** DATA EXTRACT follows **
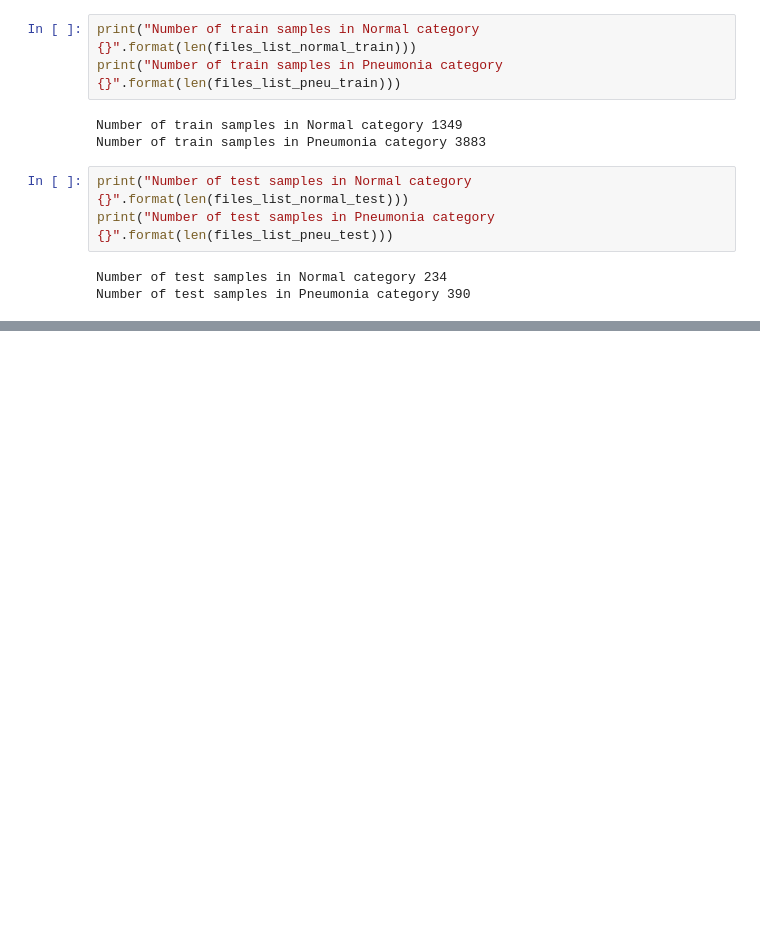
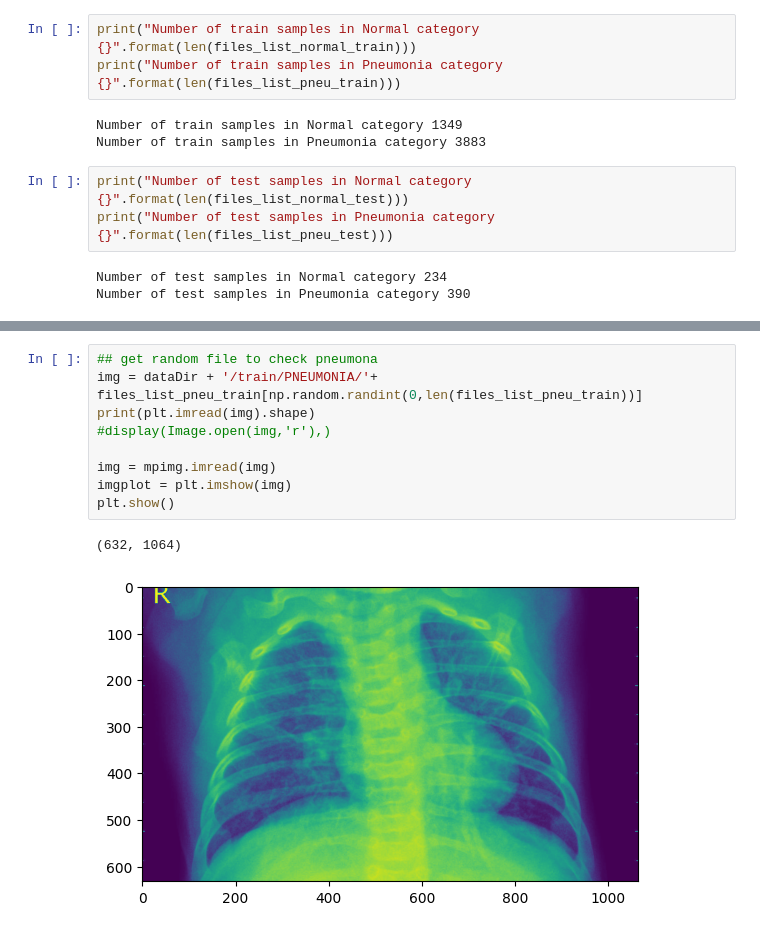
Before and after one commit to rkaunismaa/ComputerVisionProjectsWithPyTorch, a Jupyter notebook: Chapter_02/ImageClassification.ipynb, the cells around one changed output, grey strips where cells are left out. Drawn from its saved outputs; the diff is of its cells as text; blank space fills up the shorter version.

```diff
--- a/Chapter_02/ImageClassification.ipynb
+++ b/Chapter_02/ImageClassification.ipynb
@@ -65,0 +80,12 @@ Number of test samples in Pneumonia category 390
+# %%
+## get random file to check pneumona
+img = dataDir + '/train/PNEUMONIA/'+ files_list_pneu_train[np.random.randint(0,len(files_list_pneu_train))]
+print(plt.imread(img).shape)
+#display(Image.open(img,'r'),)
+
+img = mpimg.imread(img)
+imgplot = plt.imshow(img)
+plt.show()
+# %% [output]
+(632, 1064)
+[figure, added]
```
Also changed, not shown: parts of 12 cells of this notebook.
** End of DATA EXTRACT **
• **EXERCISE OBJECTIVE**: Determine how many lines above contain "ipynb" as a word or string. Give the number alone.

• **SOLUTION TO THE PROBLEM**: 3